Exercise objective. Print out the data below in full and exactly, skipping the pictures.

═══ Material shown ═══

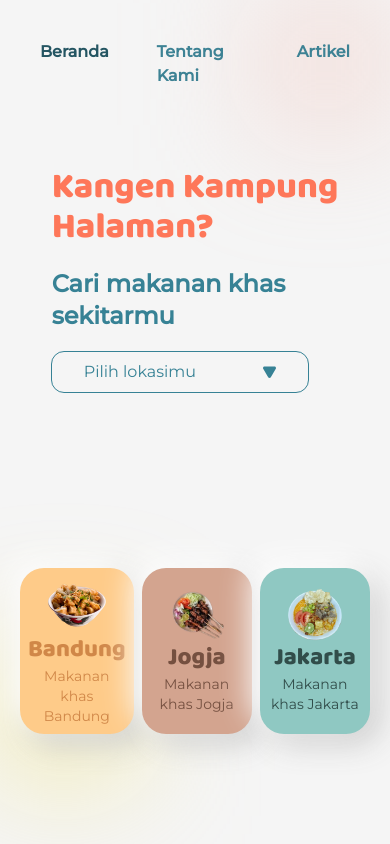
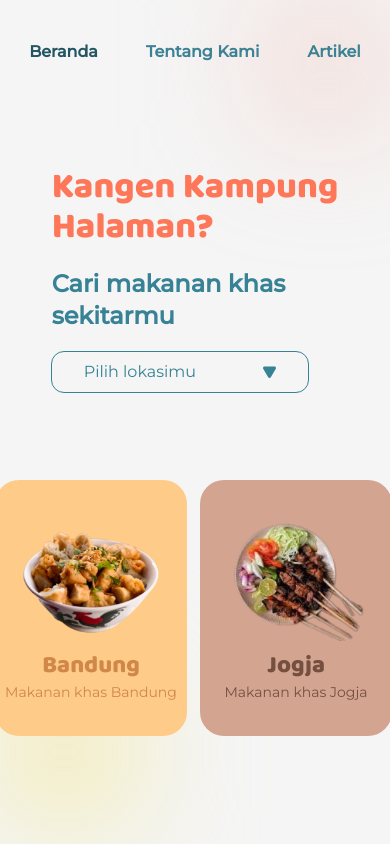
Before and after one commit to snailsquid/fewdc, a Next.js app: page /home in a window 390 px wide. Built offline with nearby package versions, Linux system fonts and the light colour scheme.

Commit message:
responsive!!

```diff
--- a/app/components/nav.js
+++ b/app/components/nav.js
@@ -1,7 +1,7 @@
 "use client";
 import Link from "next/link";
 import { Montserrat } from "next/font/google";
-import { useState } from "react";
+import { useEffect, useState } from "react";
 
 const montserrat = Montserrat({
   subsets: ["latin"],
@@ -13,6 +13,7 @@ const montserrat = Montserrat({
 export default function Nav({ mtc, selected }) {
   const [scroll, setScroll] = useState(false);
 
+  useEffect(() => {
     const changeColor = () => {
       if (window.scrollY >= 45) {
         setScroll(true);
@@ -22,13 +23,14 @@ export default function Nav({ mtc, selected }) {
     };
 
     window.addEventListener("scroll", changeColor);
+  });
 
   let home = 0,
     about = 0,
     article = 0;
   return (
     <nav
-      className={`w-full fixed flex flex-col items-center gap-3 lg:flex-row lg:justify-between px-10 py-10 lg:py-10 z-50 transition-all ${montserrat.className}`}
+      className={`w-full fixed flex flex-col items-center gap-1 sm:gap-3 lg:flex-row lg:justify-between px-10 py-10 lg:py-10 z-50 transition-all ${montserrat.className}`}
       style={{ backgroundColor: scroll ? "#f5f5f5" : "transparent" }}
     >
       <div className="invisible absolute lg:relative lg:visible">logo</div>
@@ -49,7 +51,7 @@ export default function Nav({ mtc, selected }) {
           Beranda
         </Link>
         <Link
-          className={`before:absolute before:w-0 before:bottom-9 hover:before:w-36 before:transition-all hover:text-[#4B9AAE] before:h-1 before:bg-welcome-text`}
+          className={`before:absolute before:w-0 before:bottom-9 hover:before:w-36 before:transition-all hover:text-[#4B9AAE] before:h-1 before:bg-welcome-text whitespace-nowrap`}
           style={{ color: selected == "about" ? "#245562" : mtc }}
           href="/about"
         >
--- a/app/home/page.js
+++ b/app/home/page.js
@@ -98,7 +98,7 @@ const Slide = ({
       whileHover={{
         scale: [null, 1.1, 1.05],
       }}
-      className="xl:h-64 w-full p-2 sm:p-0 h-42 md:h-64 md:w-48 flex items-center xl:w-48 cursor-pointer justify-center flex-col z-10 relative text-center neumorph hover:translatex-2 rounded-3xl"
+      className="xl:h-64 w-full max-w-[12rem] p-2 sm:p-0 h-64 md:h-64 md:w-48 flex items-center xl:w-48 cursor-pointer justify-center flex-col z-10 relative text-center hover:translatex-2 rounded-3xl"
       style={{ backgroundColor: bgColor }}
       onClick={() => {
         setCity(title);
@@ -106,6 +106,7 @@ const Slide = ({
         setOpen(true);
       }}
     >
+      <div className="absolute w-full h-full top-0 left-0  -z-10 "></div>
       <img
         className="justify-center items-center w-full px-5 pb-0 sm:pb-5 relative z-10"
         src={img}
@@ -222,6 +223,7 @@ export default function Page() {
       setScreen(window.innerWidth);
       console.log(`width updated to ${window.innerWidth}`);
     };
+    handleResize();
     window.addEventListener("resize", handleResize);
   });
   return (
@@ -371,8 +373,8 @@ export default function Page() {
           </motion.div>
         </div>
       </AnimatePresence>
-      <div className="text-welcome-text relative w-full z-10 px-5 lg:px-20 flex lg:h-full p-10 flex-col lg:flex-row justify-center xl:justify-centeritems-center gap-0 lg:gap-28">
-        <div className="items-center lg:h-full lg:items-start md:items-center justify-center flex flex-col py-32 relative z-10">
+      <div className="text-welcome-text relative w-full z-10 px-5 lg:px-20 flex lg:h-full p-10 flex-col lg:flex-row justify-center xl:justify-center items-center gap-0 lg:gap-28">
+        <div className="items-center lg:h-full lg:items-start  justify-center flex flex-col pt-32 relative z-10">
           <div>
             <div
               className={`${baloo.className} text-4xl md:text-6xl text-home-text`}
@@ -409,8 +411,13 @@ export default function Page() {
             </div>
           </div>
         </div>
-        <div className="h-full flex justify-center items-center">
-          <div className="flex flex-row md:flex-row gap-2 md:gap-5 h-fit">
+        <div className="h-full flex w-fit  max-w-[48rem] justify-center items-center">
+          <Swiper
+            slidesPerView={screen > 640 ? 3 : 2}
+            spaceBetween={screen > 640 ? 0 : 10}
+            className="w-[25rem] sm:w-[37rem]"
+          >
+            <SwiperSlide className="py-10 w-fit">
               <Slide
                 setOpen={setOpen}
                 setCity={setCity}
@@ -422,6 +429,9 @@ export default function Page() {
                 title="Bandung"
                 desc="Makanan khas Bandung"
               ></Slide>
+            </SwiperSlide>
+
+            <SwiperSlide className="py-10">
               <Slide
                 set={setmtc}
                 setOpen={setOpen}
@@ -433,6 +443,8 @@ export default function Page() {
                 title="Jogja"
                 desc="Makanan khas Jogja"
               ></Slide>
+            </SwiperSlide>
+            <SwiperSlide className="py-10">
               <Slide
                 bgColor={"#8FC8C2"}
                 set={setmtc}
@@ -444,7 +456,8 @@ export default function Page() {
                 title="Jakarta"
                 desc="Makanan khas Jakarta"
               ></Slide>
-          </div>
+            </SwiperSlide>
+          </Swiper>
         </div>
         <div className="absolute left-0 bottom-0 w-32 h-32 lg:w-96 lg:h-96 flex z-0  bg-[#f2e2688e] blur-3xl"></div>
         <div className="absolute top-0 right-0 w-32 h-32 lg:w-96 lg:h-96 flex z-0  bg-[#f0b6ab73] blur-3xl"></div>
```
Lines whose indentation alone changed are shown as unchanged.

═══

Task answer.
Before and after one commit to snailsquid/fewdc, a Next.js app: page /home in a window 390 px wide. Built offline with nearby package versions, Linux system fonts and the light colour scheme.

Commit message:
responsive!!

```diff
--- a/app/components/nav.js
+++ b/app/components/nav.js
@@ -1,7 +1,7 @@
 "use client";
 import Link from "next/link";
 import { Montserrat } from "next/font/google";
-import { useState } from "react";
+import { useEffect, useState } from "react";
 
 const montserrat = Montserrat({
   subsets: ["latin"],
@@ -13,6 +13,7 @@ const montserrat = Montserrat({
 export default function Nav({ mtc, selected }) {
   const [scroll, setScroll] = useState(false);
 
+  useEffect(() => {
     const changeColor = () => {
       if (window.scrollY >= 45) {
         setScroll(true);
@@ -22,13 +23,14 @@ export default function Nav({ mtc, selected }) {
     };
 
     window.addEventListener("scroll", changeColor);
+  });
 
   let home = 0,
     about = 0,
     article = 0;
   return (
     <nav
-      className={`w-full fixed flex flex-col items-center gap-3 lg:flex-row lg:justify-between px-10 py-10 lg:py-10 z-50 transition-all ${montserrat.className}`}
+      className={`w-full fixed flex flex-col items-center gap-1 sm:gap-3 lg:flex-row lg:justify-between px-10 py-10 lg:py-10 z-50 transition-all ${montserrat.className}`}
       style={{ backgroundColor: scroll ? "#f5f5f5" : "transparent" }}
     >
       <div className="invisible absolute lg:relative lg:visible">logo</div>
@@ -49,7 +51,7 @@ export default function Nav({ mtc, selected }) {
           Beranda
         </Link>
         <Link
-          className={`before:absolute before:w-0 before:bottom-9 hover:before:w-36 before:transition-all hover:text-[#4B9AAE] before:h-1 before:bg-welcome-text`}
+          className={`before:absolute before:w-0 before:bottom-9 hover:before:w-36 before:transition-all hover:text-[#4B9AAE] before:h-1 before:bg-welcome-text whitespace-nowrap`}
           style={{ color: selected == "about" ? "#245562" : mtc }}
           href="/about"
         >
--- a/app/home/page.js
+++ b/app/home/page.js
@@ -98,7 +98,7 @@ const Slide = ({
       whileHover={{
         scale: [null, 1.1, 1.05],
       }}
-      className="xl:h-64 w-full p-2 sm:p-0 h-42 md:h-64 md:w-48 flex items-center xl:w-48 cursor-pointer justify-center flex-col z-10 relative text-center neumorph hover:translatex-2 rounded-3xl"
+      className="xl:h-64 w-full max-w-[12rem] p-2 sm:p-0 h-64 md:h-64 md:w-48 flex items-center xl:w-48 cursor-pointer justify-center flex-col z-10 relative text-center hover:translatex-2 rounded-3xl"
       style={{ backgroundColor: bgColor }}
       onClick={() => {
         setCity(title);
@@ -106,6 +106,7 @@ const Slide = ({
         setOpen(true);
       }}
     >
+      <div className="absolute w-full h-full top-0 left-0  -z-10 "></div>
       <img
         className="justify-center items-center w-full px-5 pb-0 sm:pb-5 relative z-10"
         src={img}
@@ -222,6 +223,7 @@ export default function Page() {
       setScreen(window.innerWidth);
       console.log(`width updated to ${window.innerWidth}`);
     };
+    handleResize();
     window.addEventListener("resize", handleResize);
   });
   return (
@@ -371,8 +373,8 @@ export default function Page() {
           </motion.div>
         </div>
       </AnimatePresence>
-      <div className="text-welcome-text relative w-full z-10 px-5 lg:px-20 flex lg:h-full p-10 flex-col lg:flex-row justify-center xl:justify-centeritems-center gap-0 lg:gap-28">
-        <div className="items-center lg:h-full lg:items-start md:items-center justify-center flex flex-col py-32 relative z-10">
+      <div className="text-welcome-text relative w-full z-10 px-5 lg:px-20 flex lg:h-full p-10 flex-col lg:flex-row justify-center xl:justify-center items-center gap-0 lg:gap-28">
+        <div className="items-center lg:h-full lg:items-start  justify-center flex flex-col pt-32 relative z-10">
           <div>
             <div
               className={`${baloo.className} text-4xl md:text-6xl text-home-text`}
@@ -409,8 +411,13 @@ export default function Page() {
             </div>
           </div>
         </div>
-        <div className="h-full flex justify-center items-center">
-          <div className="flex flex-row md:flex-row gap-2 md:gap-5 h-fit">
+        <div className="h-full flex w-fit  max-w-[48rem] justify-center items-center">
+          <Swiper
+            slidesPerView={screen > 640 ? 3 : 2}
+            spaceBetween={screen > 640 ? 0 : 10}
+            className="w-[25rem] sm:w-[37rem]"
+          >
+            <SwiperSlide className="py-10 w-fit">
               <Slide
                 setOpen={setOpen}
                 setCity={setCity}
@@ -422,6 +429,9 @@ export default function Page() {
                 title="Bandung"
                 desc="Makanan khas Bandung"
               ></Slide>
+            </SwiperSlide>
+
+            <SwiperSlide className="py-10">
               <Slide
                 set={setmtc}
                 setOpen={setOpen}
@@ -433,6 +443,8 @@ export default function Page() {
                 title="Jogja"
                 desc="Makanan khas Jogja"
               ></Slide>
+            </SwiperSlide>
+            <SwiperSlide className="py-10">
               <Slide
                 bgColor={"#8FC8C2"}
                 set={setmtc}
@@ -444,7 +456,8 @@ export default function Page() {
                 title="Jakarta"
                 desc="Makanan khas Jakarta"
               ></Slide>
-          </div>
+            </SwiperSlide>
+          </Swiper>
         </div>
         <div className="absolute left-0 bottom-0 w-32 h-32 lg:w-96 lg:h-96 flex z-0  bg-[#f2e2688e] blur-3xl"></div>
         <div className="absolute top-0 right-0 w-32 h-32 lg:w-96 lg:h-96 flex z-0  bg-[#f0b6ab73] blur-3xl"></div>
```
Lines whose indentation alone changed are shown as unchanged.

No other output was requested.